Task directions
From the first line to the last, return the data exactly, with no pictures.

** Opening Input data block **

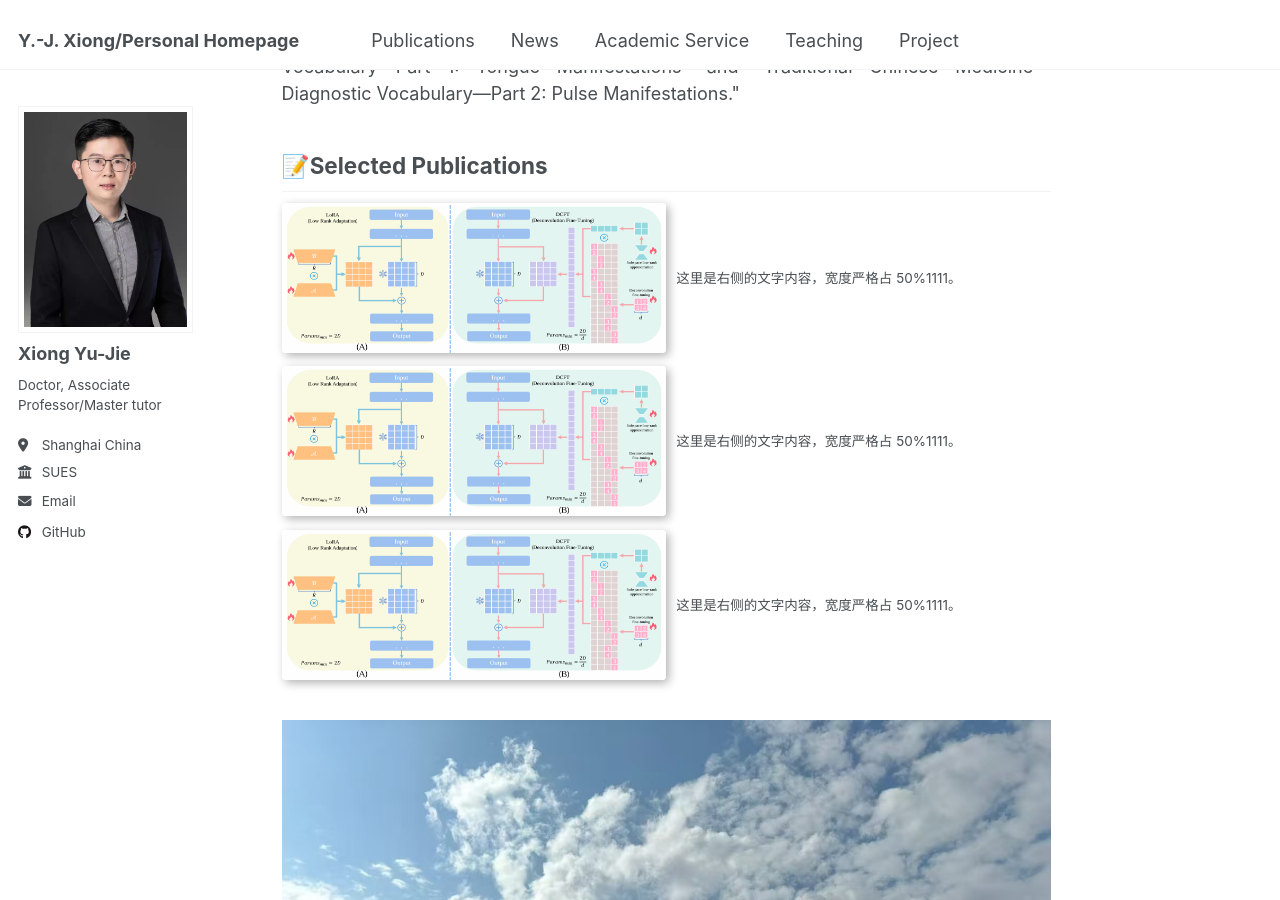
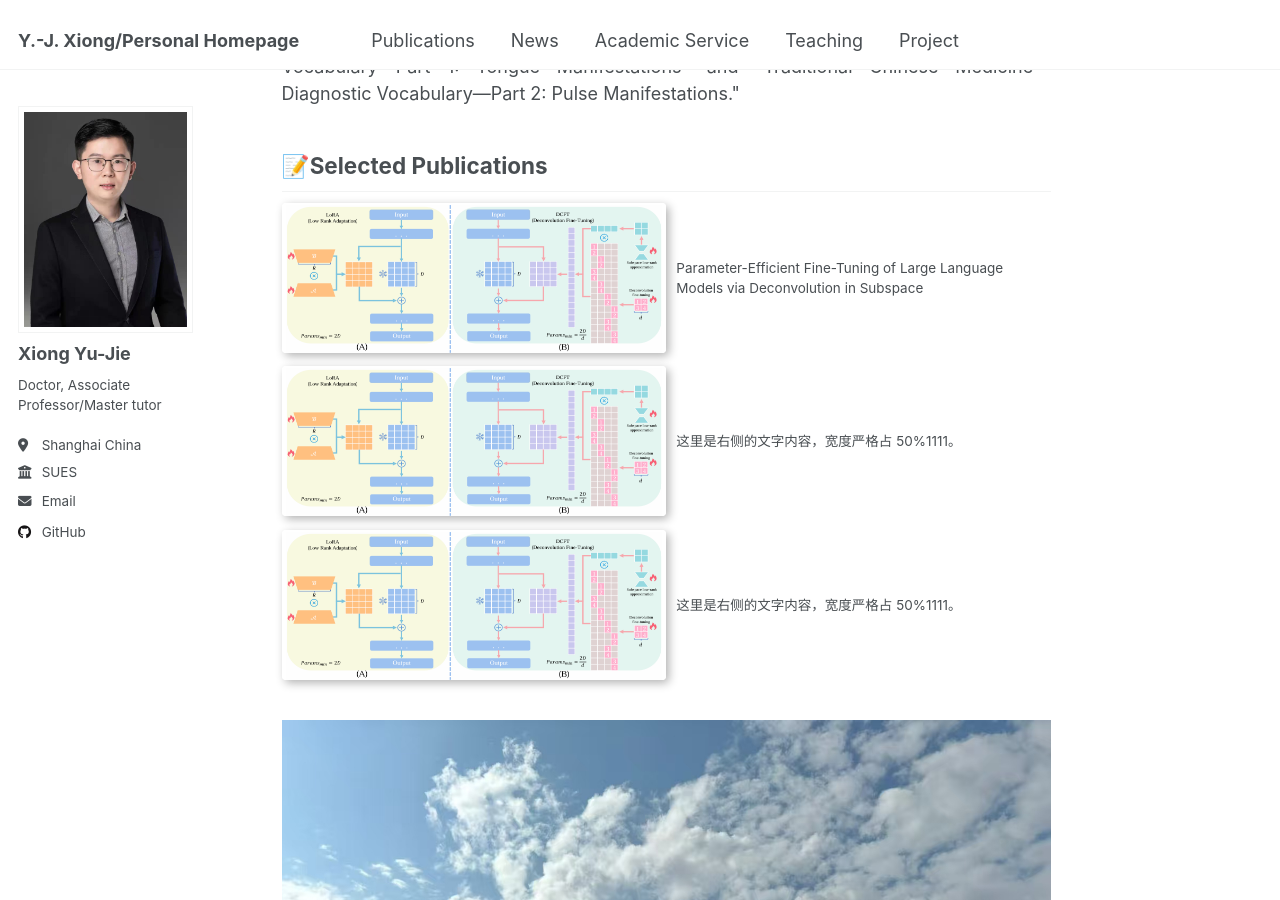
Before and after one commit to X-Lab-CN/introduce, a Jekyll site: the page built from _pages/about.md, in a window 1280 px wide and 900 px high, scrolled down 1040 px. Built offline with Jekyll 4.4.1, drawn with Linux system fonts in a browser that asks for light colours.

Commit message:
Update about.md

```diff
--- a/_pages/about.md
+++ b/_pages/about.md
@@ -33,7 +33,7 @@ redirect_from:
       <img src="/images/sp1.png" alt="图片描述" style="width: 500px; height: 150px; box-shadow: 3px 3px 10px rgba(0, 0, 0, 0.3); border-radius: 4px;">
     </td>
     <td style="width: 50%; border: none; padding-left: 10px; vertical-align: middle;">
-      这里是右侧的文字内容，宽度严格占 50%1111。
+      Parameter-Efficient Fine-Tuning of Large Language Models via Deconvolution in Subspace
     </td>
   </tr>
 </table>
```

** Closing Input data block **

Result for this task
Before and after one commit to X-Lab-CN/introduce, a Jekyll site: the page built from _pages/about.md, in a window 1280 px wide and 900 px high, scrolled down 1040 px. Built offline with Jekyll 4.4.1, drawn with Linux system fonts in a browser that asks for light colours.

Commit message:
Update about.md

```diff
--- a/_pages/about.md
+++ b/_pages/about.md
@@ -33,7 +33,7 @@ redirect_from:
       <img src="/images/sp1.png" alt="图片描述" style="width: 500px; height: 150px; box-shadow: 3px 3px 10px rgba(0, 0, 0, 0.3); border-radius: 4px;">
     </td>
     <td style="width: 50%; border: none; padding-left: 10px; vertical-align: middle;">
-      这里是右侧的文字内容，宽度严格占 50%1111。
+      Parameter-Efficient Fine-Tuning of Large Language Models via Deconvolution in Subspace
     </td>
   </tr>
 </table>
```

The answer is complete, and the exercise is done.